I am not surprised by the confusion. The ascendancy of Inuit culture, through good reportage and the establishment of Nuvavut, has conditioned southern folks to say "Inuit" instead of "Eskimo."
Southerners have complied beautifully, but at last they are running up against peoples, related to Inuit, who insist that they are Eskimos. The confusion derives from this sticky fact: Inuit are not Eskimos, and Eskimos are not Inuit.

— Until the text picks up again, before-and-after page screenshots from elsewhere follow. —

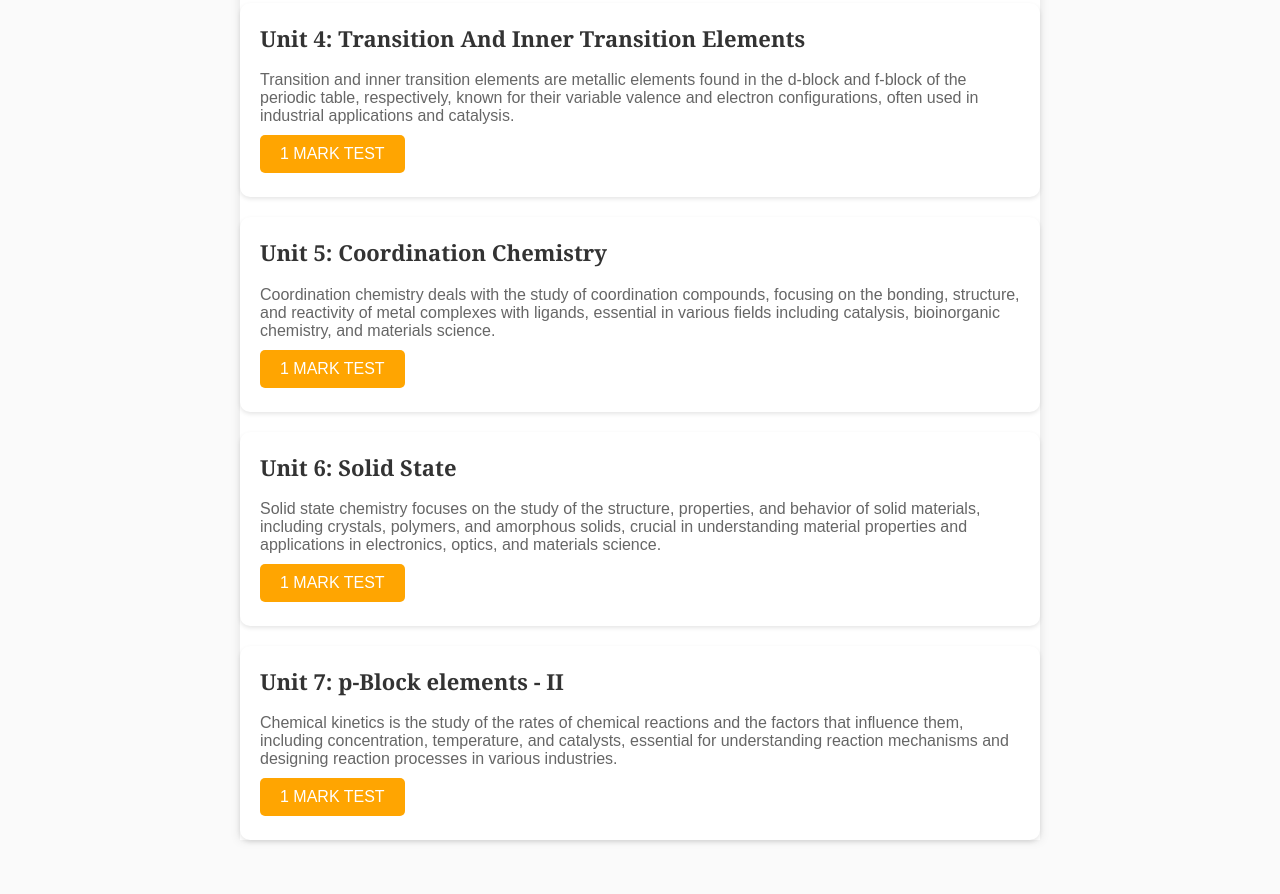
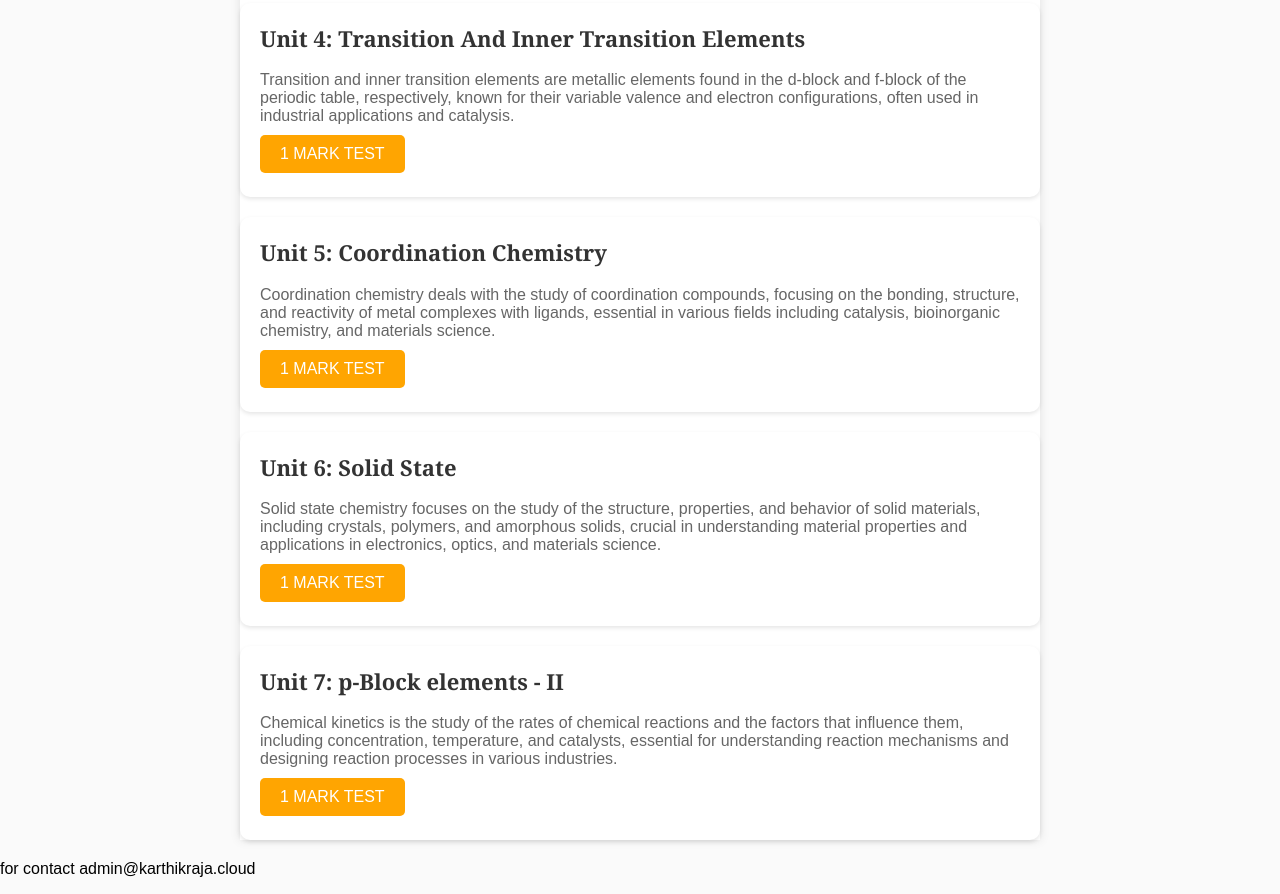
Before and after one commit to ghssmazhaiyur-in/chemistry-eng, a plain HTML site: page index.html in a window 1280 px wide. Shown: the part 975-1869 px from the top of the page. Before the commit the page ends 1835 px from the top, so only its background shows below. Drawn offline with Linux system fonts and the light colour scheme.

Commit message:
Update index.html

```diff
--- a/index.html
+++ b/index.html
@@ -60,5 +60,8 @@
   </div>
   <script src="script.js"></script>
 
+
+
+  <p>for contact admin@karthikraja.cloud</p>
   </body>
   </html>
```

The primary reason that Eskimo is considered derogatory is the arguable perception that it means "eaters of raw meat." There are two different etymologies in scientific literature for the term Eskimo. The most well-known comes from Ives Goddard at the Smithsonian Institution, who says it means "Snowshoe netters." Quebec linguist Jose Mailhot, who speaks Innu-aimun (Montagnais) (which Mailhot and Goddard agree is the language from which the word originated), published a definitive study in 1978 stating that it means "people who speak a different language."
Since the 1970s in Canada and Greenland Eskimo has widely been considered offensive, owing to folklore and derogatory usage. In 1977 The Inuit Circumpolar Conference meeting in Barrow, Alaska, officially adopted Inuit as a designation for all circumpolar native peoples, regardless of their local view on an appropriate term. As a result the Canadian government usage has replaced the (locally) defunct term Eskimo with Inuit. The preferred term in Canada's Central Arctic is Inuinnaq, and in the eastern Canadian Arctic Inuit.